Tuesday, April 01, 2008

March Prize Poem

I’m torn between three poems this month: Alyss Dye’s ‘Scarves on the Stairs’, Wisty’s ‘Pool’, and Margaret Beston’s ‘Journey’. They’re all very different with regard to subject matter and form, and I like them all for different reasons.

In Alyss’s poem a mother talks about her daughter’s departure from the house. The words earthquake, debris and muddle effectively describe the mess the daughter leaves in her wake, but apply equally as well to the mother’s emotional muddle about a young woman who once needed her guidance so much. In ‘Pool’, Wisty trusts the imagery to show nature’s ability to restore itself after humankind’s destructive interventions. The pool becomes symbolic of peace, reinforced by the image of the ‘flag’ growing at its edge, and the last line – like wings – lifts us as readers, with joy, with hope perhaps. Margaret Beston’s ‘Journey’ is relentless and sinister. The use of the command form, the repetition of familiar phrases, and the objectification of the ‘bodies’ shake me as a reader and I can’t help but think about the London Underground bombings of a few years ago.

In the end, after poems satisfy at the level of craft, then personal preference comes into play, and for this reason, I’ve chosen Wisty’s ‘Pool’. I love the economy of this poem, its rhythm and internal rhymes. The precise description draws me into the scene and atmosphere, but this isn’t just a pretty picture, it makes me think too. And the ideas of redemption and restoration are ones that touch me.

Congratulations, Wisty. I don’t have any contact details for you so if you’d like to send me your postal address ( I’ll send you your prize.

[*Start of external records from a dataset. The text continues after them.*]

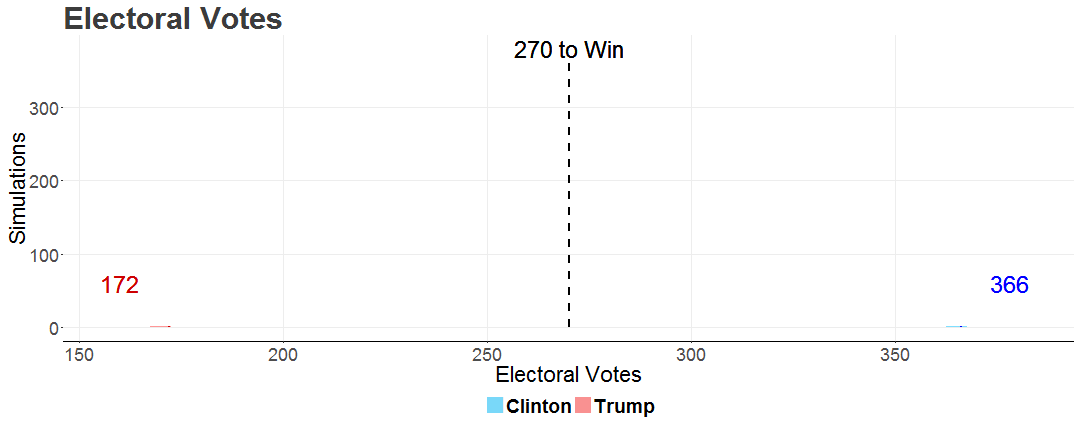
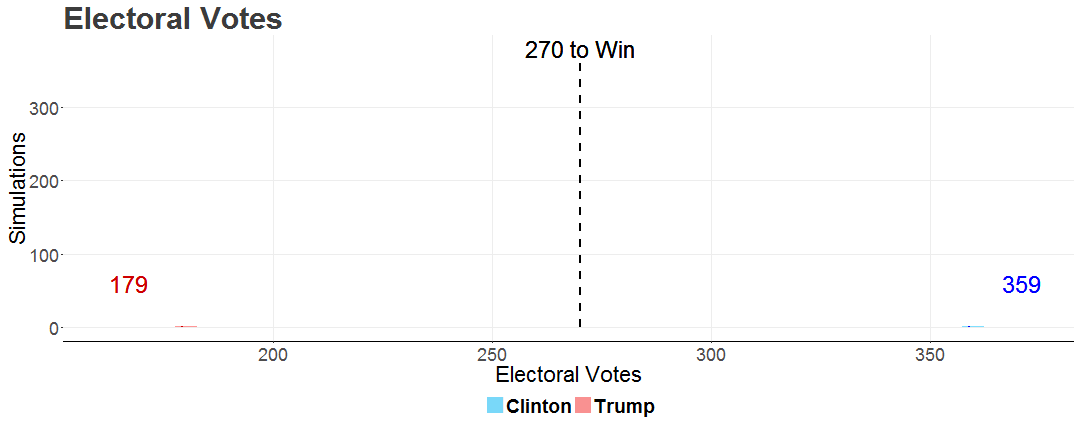
update

diff --git a/index.html b/index.html
@@ -184,9 +184,9 @@ table#t1 th {
   <link rel="icon" href="C:\Users\Elliott\election_forecasts\E.png">
 
     <title>2016 General Election Forecasts</title>
-    <meta property="og:image" content="https://elliottevans.github.io/election_forecasts/figure/preview.png" />
     <meta name="viewport" content="width=device-width, initial-scale=1.0">
     <meta property="og:description" content="Predictions for the 2016 Presidential Election" />
+    <meta property="og:image" content="https://elliottevans.github.io/election_forecasts/figure/preview.png" />
     <!--
     production
     <link href="http://twitter.github.io/bootstrap/assets/css/bootstrap.css" rel="stylesheet">
@@ -285,7 +285,7 @@ table#t1 th {
 
       <div class="row">
         <div class="span12">
-          <p class="lead">Presidential elections are all about who can get to 270 electoral votes. After simulating the election ten-thousand times, the model predicts a <b>366-172 electoral win for Hillary Clinton</b>.</p>
+          <p class="lead">Presidential elections are all about who can get to 270 electoral votes. After simulating the election ten-thousand times, the model predicts a <b>359-179 electoral win for Hillary Clinton</b>.</p>
         </div>
       </div>
       
@@ -309,7 +309,7 @@ table#t1 th {
           <center>
             <h1>Where Will the Candidates Win?</h1>
           </center>
-          <p class="lead">Here's the electoral map based on margins of victory. In darker blue states, Clinton is favored to win by a wider margin, while in darker red states, Trump is favored.</p>
+          <p class="lead">Here are some electoral maps based on margins of victory. In darker blue states, Clinton is favored to win by a wider margin, while in darker red states, Trump is favored.</p>
         </div>
       </div>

Allow a week or so for it to arrive as it’ll be coming from France.


amongst sallows
and sedge
a pool
where once a bomb
pitted this marsh
now green blades
pierce its rim
and petals
of yellow flag
like wings